Miguel Vallebueno, VIP2 Fellow, Mexico
As humans migrated across the American continent in ancient times, they introduced maize to new places and environments. In this context, Miguel Vallebueno’s work revolves around the history of adaptation of maize across America: “We have access to a collection of ancient maize which we will use to identify the early stages of adaptation on a continental scale.” For his postdoctoral research, Miguel joined the Swarts group at GMI through the VIP2 Program linked to a VIP2 Fellowship. Besides recovering the genomes and reconstructing the demographic history of these ancient samples, Miguel aims to identify signals of local adaptation in his samples. In addition, he aims to associate these adaptation signals to environmental or cultural sources. “What makes me tick is the exploration of the history of maize and humans across time, like a time, machine!” exclaims Miguel before continuing: “I greatly enjoy studying Maize, as it is deeply connected to my culture. In addition, Maize is a highly productive crop on which we rely to feed humanity. Therefore, understanding its history and diversity would allow us to discover properties applicable to production.”

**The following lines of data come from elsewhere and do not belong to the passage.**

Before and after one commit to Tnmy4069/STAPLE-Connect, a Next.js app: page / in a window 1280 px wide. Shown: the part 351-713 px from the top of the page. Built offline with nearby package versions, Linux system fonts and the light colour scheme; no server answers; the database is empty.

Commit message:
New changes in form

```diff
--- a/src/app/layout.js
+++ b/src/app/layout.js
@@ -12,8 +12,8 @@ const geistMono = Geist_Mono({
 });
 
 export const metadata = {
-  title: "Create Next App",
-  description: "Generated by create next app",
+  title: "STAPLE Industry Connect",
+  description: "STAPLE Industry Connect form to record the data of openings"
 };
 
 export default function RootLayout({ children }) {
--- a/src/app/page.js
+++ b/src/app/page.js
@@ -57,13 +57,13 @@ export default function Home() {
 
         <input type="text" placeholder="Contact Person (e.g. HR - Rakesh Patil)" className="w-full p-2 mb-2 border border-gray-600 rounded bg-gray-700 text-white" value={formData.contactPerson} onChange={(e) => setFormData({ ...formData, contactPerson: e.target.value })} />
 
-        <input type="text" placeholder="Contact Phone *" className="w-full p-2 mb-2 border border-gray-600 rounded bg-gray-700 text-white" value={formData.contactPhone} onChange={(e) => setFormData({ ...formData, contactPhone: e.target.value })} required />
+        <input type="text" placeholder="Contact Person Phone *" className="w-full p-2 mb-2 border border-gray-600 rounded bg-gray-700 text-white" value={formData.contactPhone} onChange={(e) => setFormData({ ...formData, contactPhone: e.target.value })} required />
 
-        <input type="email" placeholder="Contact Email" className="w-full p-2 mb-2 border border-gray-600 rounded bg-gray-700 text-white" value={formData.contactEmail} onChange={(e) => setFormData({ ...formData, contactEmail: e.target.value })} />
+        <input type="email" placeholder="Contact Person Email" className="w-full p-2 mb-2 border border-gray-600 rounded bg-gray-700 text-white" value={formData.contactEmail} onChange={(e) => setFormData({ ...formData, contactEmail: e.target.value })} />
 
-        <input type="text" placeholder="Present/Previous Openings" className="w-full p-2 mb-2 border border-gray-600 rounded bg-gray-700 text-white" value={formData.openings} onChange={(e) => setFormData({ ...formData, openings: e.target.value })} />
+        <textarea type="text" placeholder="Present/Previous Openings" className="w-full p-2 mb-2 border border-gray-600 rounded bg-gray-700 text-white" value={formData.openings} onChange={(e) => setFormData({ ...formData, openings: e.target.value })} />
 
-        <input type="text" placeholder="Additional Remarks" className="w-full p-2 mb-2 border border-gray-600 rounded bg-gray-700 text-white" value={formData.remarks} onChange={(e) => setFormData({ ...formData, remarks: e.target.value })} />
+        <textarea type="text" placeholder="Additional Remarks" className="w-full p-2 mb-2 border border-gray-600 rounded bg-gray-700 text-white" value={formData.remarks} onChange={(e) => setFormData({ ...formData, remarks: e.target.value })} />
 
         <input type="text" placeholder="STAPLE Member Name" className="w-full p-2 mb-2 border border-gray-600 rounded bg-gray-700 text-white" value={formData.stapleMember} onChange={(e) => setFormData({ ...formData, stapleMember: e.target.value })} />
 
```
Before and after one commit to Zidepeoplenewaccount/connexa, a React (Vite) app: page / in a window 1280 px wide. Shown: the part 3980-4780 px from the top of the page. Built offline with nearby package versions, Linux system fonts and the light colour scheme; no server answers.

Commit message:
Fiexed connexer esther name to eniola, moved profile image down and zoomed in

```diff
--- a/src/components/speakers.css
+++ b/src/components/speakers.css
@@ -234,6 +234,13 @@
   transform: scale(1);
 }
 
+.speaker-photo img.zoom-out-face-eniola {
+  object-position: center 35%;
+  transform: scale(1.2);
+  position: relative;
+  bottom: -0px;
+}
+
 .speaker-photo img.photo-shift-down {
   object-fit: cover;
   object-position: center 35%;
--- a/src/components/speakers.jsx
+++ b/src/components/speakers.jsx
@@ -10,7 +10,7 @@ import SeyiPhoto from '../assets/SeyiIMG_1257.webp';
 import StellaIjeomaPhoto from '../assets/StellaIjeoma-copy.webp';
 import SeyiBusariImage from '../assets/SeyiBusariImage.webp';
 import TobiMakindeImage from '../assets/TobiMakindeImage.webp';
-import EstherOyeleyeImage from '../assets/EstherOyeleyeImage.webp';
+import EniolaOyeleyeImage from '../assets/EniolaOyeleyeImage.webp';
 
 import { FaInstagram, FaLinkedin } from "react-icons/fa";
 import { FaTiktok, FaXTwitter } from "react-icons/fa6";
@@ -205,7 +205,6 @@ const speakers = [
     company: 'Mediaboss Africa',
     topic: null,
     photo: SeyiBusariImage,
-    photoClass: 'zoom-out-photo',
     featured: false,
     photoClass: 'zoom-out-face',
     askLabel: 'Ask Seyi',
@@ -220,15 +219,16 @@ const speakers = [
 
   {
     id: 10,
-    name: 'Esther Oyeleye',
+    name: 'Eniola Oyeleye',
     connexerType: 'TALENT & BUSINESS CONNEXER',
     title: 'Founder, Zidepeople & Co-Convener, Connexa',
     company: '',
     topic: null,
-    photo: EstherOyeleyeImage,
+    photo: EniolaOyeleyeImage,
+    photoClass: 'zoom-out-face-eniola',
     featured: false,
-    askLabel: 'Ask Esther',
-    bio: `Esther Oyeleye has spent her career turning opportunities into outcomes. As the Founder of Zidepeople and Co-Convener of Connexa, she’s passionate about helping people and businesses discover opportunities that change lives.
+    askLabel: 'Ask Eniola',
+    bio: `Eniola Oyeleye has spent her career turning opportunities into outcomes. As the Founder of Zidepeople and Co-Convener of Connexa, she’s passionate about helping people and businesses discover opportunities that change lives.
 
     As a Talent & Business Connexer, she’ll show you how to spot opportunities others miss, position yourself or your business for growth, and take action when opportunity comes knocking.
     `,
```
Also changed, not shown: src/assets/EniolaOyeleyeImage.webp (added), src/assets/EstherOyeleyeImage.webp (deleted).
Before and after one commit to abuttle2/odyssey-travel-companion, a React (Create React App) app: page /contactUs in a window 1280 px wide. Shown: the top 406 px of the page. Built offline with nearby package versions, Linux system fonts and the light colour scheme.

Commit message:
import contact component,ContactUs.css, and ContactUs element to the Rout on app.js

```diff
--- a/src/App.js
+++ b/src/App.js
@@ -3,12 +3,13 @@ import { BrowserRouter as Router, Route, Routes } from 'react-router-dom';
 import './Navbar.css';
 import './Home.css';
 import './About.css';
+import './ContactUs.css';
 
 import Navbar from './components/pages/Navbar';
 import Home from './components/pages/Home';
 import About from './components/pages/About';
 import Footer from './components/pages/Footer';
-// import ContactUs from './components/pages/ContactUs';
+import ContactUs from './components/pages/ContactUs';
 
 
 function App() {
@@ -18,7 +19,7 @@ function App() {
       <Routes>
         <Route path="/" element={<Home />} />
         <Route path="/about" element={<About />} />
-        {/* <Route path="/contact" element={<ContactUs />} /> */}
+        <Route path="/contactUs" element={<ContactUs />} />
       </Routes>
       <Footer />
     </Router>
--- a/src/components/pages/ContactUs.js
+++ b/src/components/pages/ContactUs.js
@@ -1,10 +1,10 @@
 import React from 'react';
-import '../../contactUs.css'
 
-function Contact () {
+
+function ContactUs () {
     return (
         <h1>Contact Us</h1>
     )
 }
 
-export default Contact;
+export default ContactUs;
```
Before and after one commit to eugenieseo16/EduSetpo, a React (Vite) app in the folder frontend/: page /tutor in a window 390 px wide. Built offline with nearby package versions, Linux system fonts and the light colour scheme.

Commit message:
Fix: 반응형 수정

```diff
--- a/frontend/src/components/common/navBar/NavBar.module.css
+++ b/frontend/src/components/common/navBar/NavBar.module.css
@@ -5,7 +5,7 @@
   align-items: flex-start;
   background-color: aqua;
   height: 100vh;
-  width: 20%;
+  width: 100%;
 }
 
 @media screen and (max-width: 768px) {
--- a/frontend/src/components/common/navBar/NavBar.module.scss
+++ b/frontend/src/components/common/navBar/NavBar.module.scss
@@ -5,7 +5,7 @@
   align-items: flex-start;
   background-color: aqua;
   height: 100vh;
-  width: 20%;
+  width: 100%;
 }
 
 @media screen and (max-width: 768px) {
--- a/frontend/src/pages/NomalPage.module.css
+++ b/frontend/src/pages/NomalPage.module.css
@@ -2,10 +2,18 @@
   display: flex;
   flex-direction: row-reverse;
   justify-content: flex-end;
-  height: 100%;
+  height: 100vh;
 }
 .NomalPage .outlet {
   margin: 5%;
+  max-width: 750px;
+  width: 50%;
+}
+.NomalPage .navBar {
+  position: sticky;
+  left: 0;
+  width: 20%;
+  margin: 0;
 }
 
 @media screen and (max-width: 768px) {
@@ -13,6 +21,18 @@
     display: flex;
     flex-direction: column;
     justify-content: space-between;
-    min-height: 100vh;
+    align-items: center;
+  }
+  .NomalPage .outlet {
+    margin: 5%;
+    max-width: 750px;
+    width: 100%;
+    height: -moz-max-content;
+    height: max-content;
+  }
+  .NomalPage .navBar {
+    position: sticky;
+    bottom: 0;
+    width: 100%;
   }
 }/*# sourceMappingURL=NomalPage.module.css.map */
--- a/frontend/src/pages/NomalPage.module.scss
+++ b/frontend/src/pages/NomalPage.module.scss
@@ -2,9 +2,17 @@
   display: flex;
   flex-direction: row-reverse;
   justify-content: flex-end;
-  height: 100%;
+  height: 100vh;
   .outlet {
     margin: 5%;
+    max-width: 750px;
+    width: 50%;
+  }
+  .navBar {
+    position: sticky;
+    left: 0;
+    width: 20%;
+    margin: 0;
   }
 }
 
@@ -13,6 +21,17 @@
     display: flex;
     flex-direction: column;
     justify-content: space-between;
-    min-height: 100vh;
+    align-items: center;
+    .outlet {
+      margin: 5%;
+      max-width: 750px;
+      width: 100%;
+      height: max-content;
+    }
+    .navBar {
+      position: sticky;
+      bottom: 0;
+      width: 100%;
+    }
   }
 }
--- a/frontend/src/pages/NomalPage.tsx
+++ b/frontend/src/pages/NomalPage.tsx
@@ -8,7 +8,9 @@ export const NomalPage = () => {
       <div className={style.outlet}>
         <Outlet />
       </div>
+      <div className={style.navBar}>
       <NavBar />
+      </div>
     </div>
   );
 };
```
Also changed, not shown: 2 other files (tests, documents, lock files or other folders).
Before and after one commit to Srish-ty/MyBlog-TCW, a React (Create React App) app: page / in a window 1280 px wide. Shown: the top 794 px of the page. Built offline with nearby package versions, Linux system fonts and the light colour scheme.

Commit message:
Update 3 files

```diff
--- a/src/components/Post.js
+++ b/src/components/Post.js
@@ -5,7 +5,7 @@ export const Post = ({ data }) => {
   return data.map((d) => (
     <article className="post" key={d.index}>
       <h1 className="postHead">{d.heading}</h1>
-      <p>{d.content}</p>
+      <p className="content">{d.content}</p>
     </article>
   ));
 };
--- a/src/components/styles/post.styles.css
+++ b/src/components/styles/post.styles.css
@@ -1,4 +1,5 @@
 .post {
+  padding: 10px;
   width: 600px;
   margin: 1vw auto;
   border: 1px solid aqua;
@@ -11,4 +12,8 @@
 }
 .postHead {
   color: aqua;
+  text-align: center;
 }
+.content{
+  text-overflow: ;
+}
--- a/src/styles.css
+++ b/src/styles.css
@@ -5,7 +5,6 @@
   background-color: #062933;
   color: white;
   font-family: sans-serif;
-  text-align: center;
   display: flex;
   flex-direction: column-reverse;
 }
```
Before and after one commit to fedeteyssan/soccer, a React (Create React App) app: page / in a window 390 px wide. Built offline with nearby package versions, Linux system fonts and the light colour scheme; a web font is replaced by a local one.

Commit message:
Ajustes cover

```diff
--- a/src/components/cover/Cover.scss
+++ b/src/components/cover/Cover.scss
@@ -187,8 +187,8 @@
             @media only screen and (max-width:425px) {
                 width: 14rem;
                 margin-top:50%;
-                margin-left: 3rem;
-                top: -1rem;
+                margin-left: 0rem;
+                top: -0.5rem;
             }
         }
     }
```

Miguel comes from Mexico. He acquired his Master’s and PhD degrees at LANGEBIO, a Mexican institute devoted to the exploration of genomic resources focused on biodiversity.
On research at GMI and the VBC
Conducting groundbreaking science at the only Austrian research institute entirely dedicated to plant biology is a unique experience by itself. Even more so, when this institute is located at the Vienna Biocenter, a European science hotspot! All five fellows abound with words of praise on their experience and the possibilities at GMI and the VBC:
“The GMI and VBC provide state-of-the-art technologies, along with experts to help you best use and implement them in your research. The scientific community is vibrant and very international, providing a stimulating environment to enjoy the success but also to cope with the possible frustrations along the way,” starts Marco, and Miguel quickly agrees with excitement:
“Absolutely true! This is a unique place to conduct science as the community is supportive and integrative. The diversity of perspectives found here truly enrich conversations and ignite scientific discussions.”
Marion too agrees with her colleagues: “I feel very fortunate to be here, because of all the support I can get. It allows me to do much more (and better) than I could on my own. It is also very nice to be surrounded by energetic and curious people.”
Tetsuya expresses his gratitude by naming specific facilities: “I really appreciate all kinds of support I am able to get here! These include the GMI lab support, several core facilities such as the Molecular Biology Services, Bio-optics and Next-Generation Sequencing, as well as the chance of having childcare provided on campus! Thanks to this strong support, I am able to focus better on my research tasks.”
With his usual calm temperament, Zach states: “Perhaps unique to GMI and the VBC is the depth of scientific support and the breadth of knowledge available,” and goes on to conclude with strikingly thoughtful words: “It's transformative to have an idea on Monday, be able to talk to someone who knows specifically about that experiment or biology by Wednesday, and then by Friday have everything in place to get started. This means I can be bolder in the kinds of questions I ask than I would be elsewhere.”